■ **Material provided**:
<<<<
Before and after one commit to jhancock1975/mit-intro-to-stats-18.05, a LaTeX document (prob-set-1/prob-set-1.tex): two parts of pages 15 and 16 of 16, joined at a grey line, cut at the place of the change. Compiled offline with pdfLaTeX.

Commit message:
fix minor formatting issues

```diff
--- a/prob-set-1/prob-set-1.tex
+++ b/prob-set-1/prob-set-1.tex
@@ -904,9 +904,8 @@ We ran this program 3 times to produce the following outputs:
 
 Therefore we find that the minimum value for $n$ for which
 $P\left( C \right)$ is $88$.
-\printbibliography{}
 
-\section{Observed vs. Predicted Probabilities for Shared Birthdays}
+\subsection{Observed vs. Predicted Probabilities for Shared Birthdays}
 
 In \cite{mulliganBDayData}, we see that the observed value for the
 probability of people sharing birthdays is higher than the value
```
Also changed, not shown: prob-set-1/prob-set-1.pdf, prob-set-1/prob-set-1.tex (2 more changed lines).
>>>>
<<<<
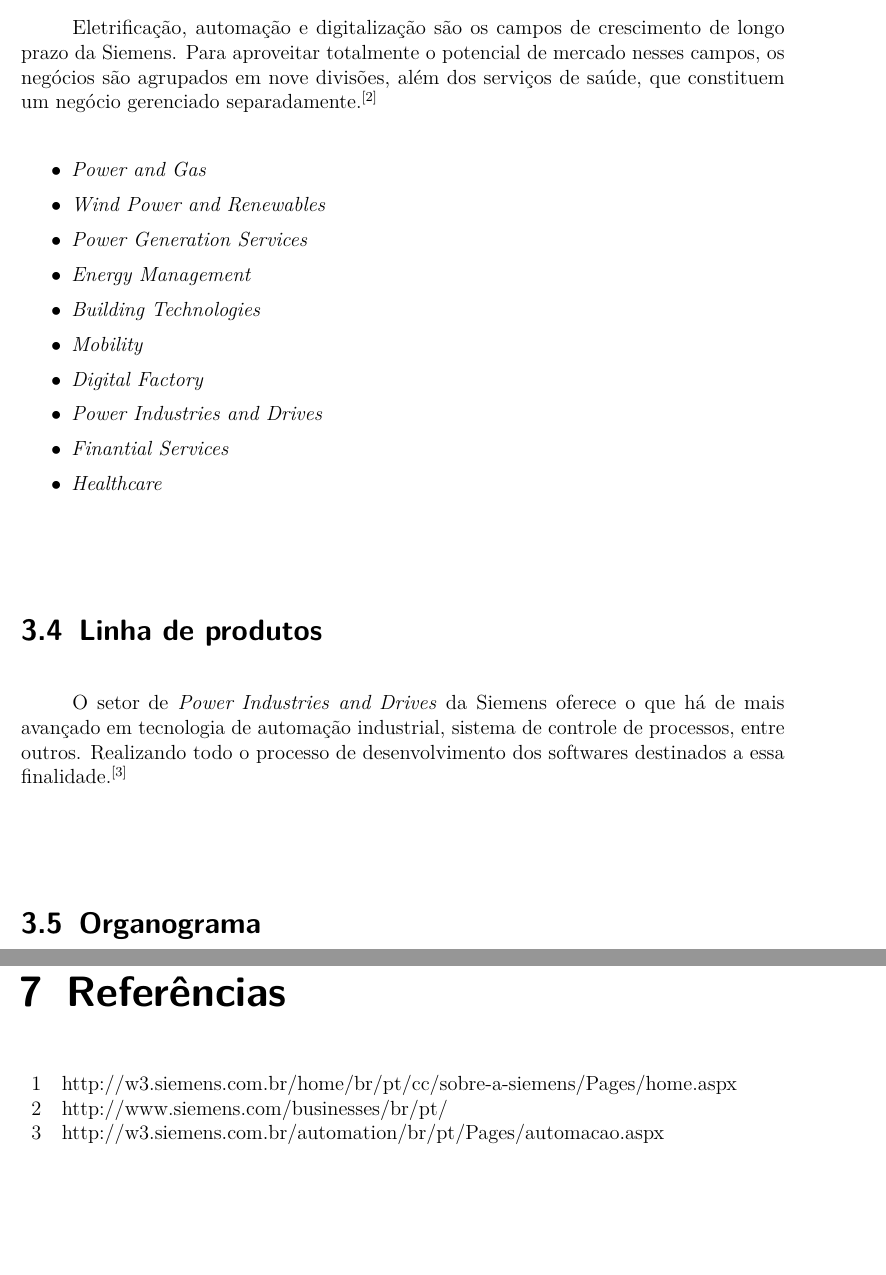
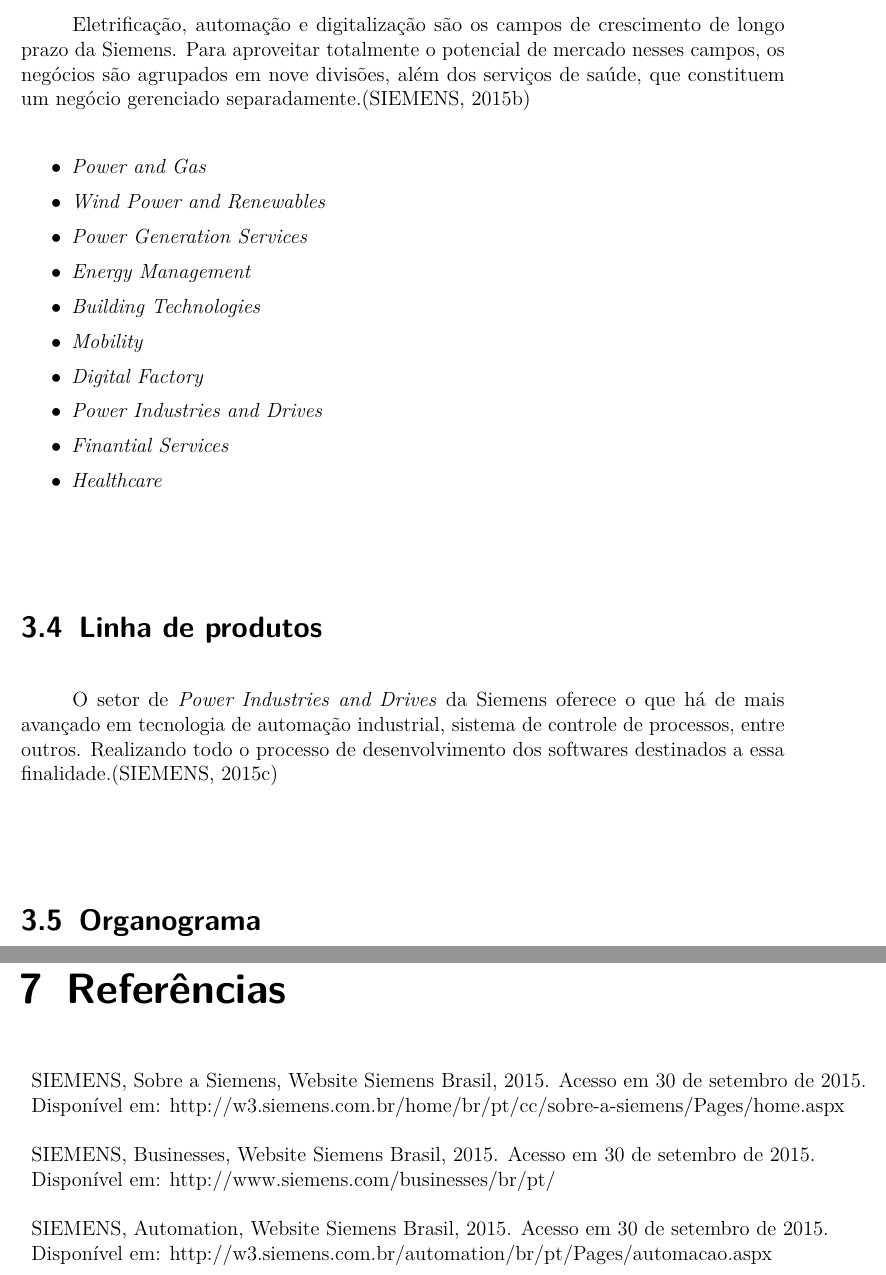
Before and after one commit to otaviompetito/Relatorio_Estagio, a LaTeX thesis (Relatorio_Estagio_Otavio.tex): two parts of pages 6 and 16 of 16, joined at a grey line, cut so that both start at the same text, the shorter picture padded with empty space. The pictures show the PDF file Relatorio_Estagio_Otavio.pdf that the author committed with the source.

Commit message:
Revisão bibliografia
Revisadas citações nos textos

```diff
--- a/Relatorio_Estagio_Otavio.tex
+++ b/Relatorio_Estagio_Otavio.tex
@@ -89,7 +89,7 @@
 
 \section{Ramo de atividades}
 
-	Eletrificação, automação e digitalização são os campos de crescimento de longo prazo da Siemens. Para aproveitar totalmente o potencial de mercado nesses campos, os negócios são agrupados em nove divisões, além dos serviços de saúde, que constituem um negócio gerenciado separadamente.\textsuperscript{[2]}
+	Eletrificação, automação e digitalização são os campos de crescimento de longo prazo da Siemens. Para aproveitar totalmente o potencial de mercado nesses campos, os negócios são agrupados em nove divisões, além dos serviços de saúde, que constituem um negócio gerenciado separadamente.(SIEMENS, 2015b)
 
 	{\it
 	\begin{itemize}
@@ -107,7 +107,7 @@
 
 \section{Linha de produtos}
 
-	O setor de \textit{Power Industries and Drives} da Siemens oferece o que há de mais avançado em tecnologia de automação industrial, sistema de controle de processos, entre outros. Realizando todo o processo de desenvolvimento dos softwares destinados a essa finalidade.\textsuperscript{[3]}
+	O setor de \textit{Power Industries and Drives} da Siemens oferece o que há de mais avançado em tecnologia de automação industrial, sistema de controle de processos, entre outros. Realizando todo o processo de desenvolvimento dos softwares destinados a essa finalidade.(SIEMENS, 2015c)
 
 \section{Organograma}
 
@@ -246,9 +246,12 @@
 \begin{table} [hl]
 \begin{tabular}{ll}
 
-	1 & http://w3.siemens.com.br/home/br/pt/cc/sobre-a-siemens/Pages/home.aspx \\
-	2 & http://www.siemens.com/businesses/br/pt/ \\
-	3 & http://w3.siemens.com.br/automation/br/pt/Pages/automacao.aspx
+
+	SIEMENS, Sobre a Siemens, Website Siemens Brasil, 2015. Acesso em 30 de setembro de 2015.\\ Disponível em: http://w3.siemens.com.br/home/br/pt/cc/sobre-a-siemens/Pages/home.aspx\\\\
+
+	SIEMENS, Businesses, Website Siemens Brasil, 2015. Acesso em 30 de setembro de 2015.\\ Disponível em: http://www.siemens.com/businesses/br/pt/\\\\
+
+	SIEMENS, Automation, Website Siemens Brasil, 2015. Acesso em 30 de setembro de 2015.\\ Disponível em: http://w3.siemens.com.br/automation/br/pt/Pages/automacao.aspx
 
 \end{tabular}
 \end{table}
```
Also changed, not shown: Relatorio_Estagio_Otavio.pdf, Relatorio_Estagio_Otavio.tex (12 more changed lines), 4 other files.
>>>>
■ **Assigned task**:
Since only part of the listing is wanted, copy exactly the lines from the one holding "offline with pdfLaTeX." to the one holding "more changed lines).", both included.

■ **Response area**:
Before and after one commit to jhancock1975/mit-intro-to-stats-18.05, a LaTeX document (prob-set-1/prob-set-1.tex): two parts of pages 15 and 16 of 16, joined at a grey line, cut at the place of the change. Compiled offline with pdfLaTeX.

Commit message:
fix minor formatting issues

```diff
--- a/prob-set-1/prob-set-1.tex
+++ b/prob-set-1/prob-set-1.tex
@@ -904,9 +904,8 @@ We ran this program 3 times to produce the following outputs:
 
 Therefore we find that the minimum value for $n$ for which
 $P\left( C \right)$ is $88$.
-\printbibliography{}
 
-\section{Observed vs. Predicted Probabilities for Shared Birthdays}
+\subsection{Observed vs. Predicted Probabilities for Shared Birthdays}
 
 In \cite{mulliganBDayData}, we see that the observed value for the
 probability of people sharing birthdays is higher than the value
```
Also changed, not shown: prob-set-1/prob-set-1.pdf, prob-set-1/prob-set-1.tex (2 more changed lines).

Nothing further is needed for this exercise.